The Government will allow drinking at home for the first time in 2021.
Drinks will only be sold in pubs and restaurants.
The trial will be led by the Beverage Advisory Council, which was set up by the government to assess how the legal drinking age in England and Wales should be.
Drinking in pubs is currently allowed only in the city and country.
“We’ve taken the step now to allow a trial to be held in the UK, which will allow people to get a taste of the alcohol, the flavour and the feeling of it, without any barriers to entry,” Mr Lansley told BBC Radio 4’s Today programme.
“There are already around 3,000 pubs in the country.”
We have some of the most attractive locations in the world for drinking, so we are pleased that this trial will allow pubs to get some taste of this alcohol and have a go.
“In the coming months we will have a clearer picture of the impact of the trial on the health of our young people, so it is important that we take the right steps.”
Mr Lansleys speech was also welcomed by Conservative Party leader Philip Hammond.

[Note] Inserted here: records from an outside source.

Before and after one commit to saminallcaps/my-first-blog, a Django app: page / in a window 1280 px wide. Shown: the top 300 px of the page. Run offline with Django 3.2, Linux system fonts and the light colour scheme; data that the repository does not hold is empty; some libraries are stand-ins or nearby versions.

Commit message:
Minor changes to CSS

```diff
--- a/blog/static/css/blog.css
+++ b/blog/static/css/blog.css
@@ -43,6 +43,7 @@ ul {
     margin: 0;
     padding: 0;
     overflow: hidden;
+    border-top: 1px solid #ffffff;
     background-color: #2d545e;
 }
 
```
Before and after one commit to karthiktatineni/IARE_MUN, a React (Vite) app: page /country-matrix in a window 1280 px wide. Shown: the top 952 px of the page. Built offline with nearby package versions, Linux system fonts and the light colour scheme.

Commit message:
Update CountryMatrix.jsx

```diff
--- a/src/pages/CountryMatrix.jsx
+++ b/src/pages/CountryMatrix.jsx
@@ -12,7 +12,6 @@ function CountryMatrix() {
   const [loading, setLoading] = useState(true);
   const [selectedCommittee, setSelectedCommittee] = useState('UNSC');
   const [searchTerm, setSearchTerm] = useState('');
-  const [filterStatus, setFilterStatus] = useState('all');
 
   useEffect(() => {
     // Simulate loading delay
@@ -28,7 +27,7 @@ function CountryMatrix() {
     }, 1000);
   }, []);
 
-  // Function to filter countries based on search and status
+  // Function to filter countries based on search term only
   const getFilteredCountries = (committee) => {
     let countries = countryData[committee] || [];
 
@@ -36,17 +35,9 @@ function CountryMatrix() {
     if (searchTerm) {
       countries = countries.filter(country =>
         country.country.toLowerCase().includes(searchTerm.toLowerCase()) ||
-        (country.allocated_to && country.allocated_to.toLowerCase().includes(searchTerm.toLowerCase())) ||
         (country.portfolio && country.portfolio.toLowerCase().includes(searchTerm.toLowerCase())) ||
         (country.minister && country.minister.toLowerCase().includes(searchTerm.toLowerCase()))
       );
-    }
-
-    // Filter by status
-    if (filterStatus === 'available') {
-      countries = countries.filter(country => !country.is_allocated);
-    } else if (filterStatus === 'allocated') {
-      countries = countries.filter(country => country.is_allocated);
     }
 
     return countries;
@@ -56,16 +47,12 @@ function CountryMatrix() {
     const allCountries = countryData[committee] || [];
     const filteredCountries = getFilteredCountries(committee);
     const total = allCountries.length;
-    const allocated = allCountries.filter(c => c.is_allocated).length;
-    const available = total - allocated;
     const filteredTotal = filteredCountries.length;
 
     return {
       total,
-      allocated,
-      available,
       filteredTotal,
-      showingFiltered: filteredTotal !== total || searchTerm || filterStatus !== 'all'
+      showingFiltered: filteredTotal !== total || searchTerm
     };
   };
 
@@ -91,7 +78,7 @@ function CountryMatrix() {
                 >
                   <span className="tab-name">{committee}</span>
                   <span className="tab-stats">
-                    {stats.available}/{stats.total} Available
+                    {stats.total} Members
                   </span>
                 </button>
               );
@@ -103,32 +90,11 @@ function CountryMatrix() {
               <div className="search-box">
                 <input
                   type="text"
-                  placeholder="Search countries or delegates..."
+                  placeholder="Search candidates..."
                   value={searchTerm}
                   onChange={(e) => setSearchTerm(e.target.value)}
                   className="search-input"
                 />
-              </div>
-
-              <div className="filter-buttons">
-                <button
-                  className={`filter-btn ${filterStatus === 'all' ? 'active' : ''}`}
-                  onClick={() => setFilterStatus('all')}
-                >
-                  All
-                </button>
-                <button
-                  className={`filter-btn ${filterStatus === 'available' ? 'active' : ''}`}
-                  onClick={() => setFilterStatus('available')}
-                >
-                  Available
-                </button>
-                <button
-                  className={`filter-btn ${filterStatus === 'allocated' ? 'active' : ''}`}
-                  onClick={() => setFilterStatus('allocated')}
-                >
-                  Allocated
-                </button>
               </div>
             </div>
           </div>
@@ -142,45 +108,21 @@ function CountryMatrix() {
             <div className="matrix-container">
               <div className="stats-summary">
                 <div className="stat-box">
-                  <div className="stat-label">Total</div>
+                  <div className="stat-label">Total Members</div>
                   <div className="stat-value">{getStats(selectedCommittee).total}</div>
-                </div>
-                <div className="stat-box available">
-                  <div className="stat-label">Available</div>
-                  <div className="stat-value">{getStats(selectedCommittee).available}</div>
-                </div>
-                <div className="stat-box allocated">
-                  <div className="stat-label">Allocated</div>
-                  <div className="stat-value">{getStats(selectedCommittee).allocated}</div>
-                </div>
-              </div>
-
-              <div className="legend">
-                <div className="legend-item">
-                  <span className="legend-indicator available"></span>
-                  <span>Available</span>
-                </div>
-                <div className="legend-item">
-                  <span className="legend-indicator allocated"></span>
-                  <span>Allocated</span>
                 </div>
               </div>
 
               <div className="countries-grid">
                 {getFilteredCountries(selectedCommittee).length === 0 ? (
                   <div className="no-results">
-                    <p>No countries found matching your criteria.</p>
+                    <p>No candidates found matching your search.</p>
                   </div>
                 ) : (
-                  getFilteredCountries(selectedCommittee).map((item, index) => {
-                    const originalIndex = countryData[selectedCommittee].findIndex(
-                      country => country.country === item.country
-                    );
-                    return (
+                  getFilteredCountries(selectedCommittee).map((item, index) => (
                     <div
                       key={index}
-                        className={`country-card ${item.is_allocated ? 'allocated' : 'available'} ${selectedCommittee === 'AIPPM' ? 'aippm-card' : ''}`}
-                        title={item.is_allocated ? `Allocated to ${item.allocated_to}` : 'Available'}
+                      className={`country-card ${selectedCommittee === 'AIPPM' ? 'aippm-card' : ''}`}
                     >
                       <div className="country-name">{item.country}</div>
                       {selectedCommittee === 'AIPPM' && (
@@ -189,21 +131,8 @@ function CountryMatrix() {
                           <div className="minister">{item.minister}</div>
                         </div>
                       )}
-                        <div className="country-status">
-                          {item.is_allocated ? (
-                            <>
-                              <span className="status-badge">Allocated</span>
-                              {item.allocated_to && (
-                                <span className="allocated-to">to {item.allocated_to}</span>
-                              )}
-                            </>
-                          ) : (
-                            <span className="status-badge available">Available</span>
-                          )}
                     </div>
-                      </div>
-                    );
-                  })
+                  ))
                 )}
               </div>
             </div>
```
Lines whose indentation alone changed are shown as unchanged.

“It is a positive step to see a trial in the next few months, but it will take some time to see whether the results are positive,” he said.
“This trial will help us better understand how best to protect the health and wellbeing of the millions of young people in the British population.”
The Government has already set out a strategy for public health and drinking to tackle the problem of alcohol misuse and its effects on society.
“This will help to identify the best ways to deal with the problem.”
I believe that public health is a public good and that public support for the alcohol industry is vital to ensuring the best possible outcome for those who are struggling with drinking.
“A previous trial in England had been held but the Government is now confident of its effectiveness.
The first trial will take place from April to July.
The National Institute for Health and Care Excellence will also be involved.
The public will be allowed to drink up to one drink per day.
The trials are funded by a £100 million package of spending cuts.
Drinkers who do not wish to drink at home can also opt for an alternative drink at a licensed establishment.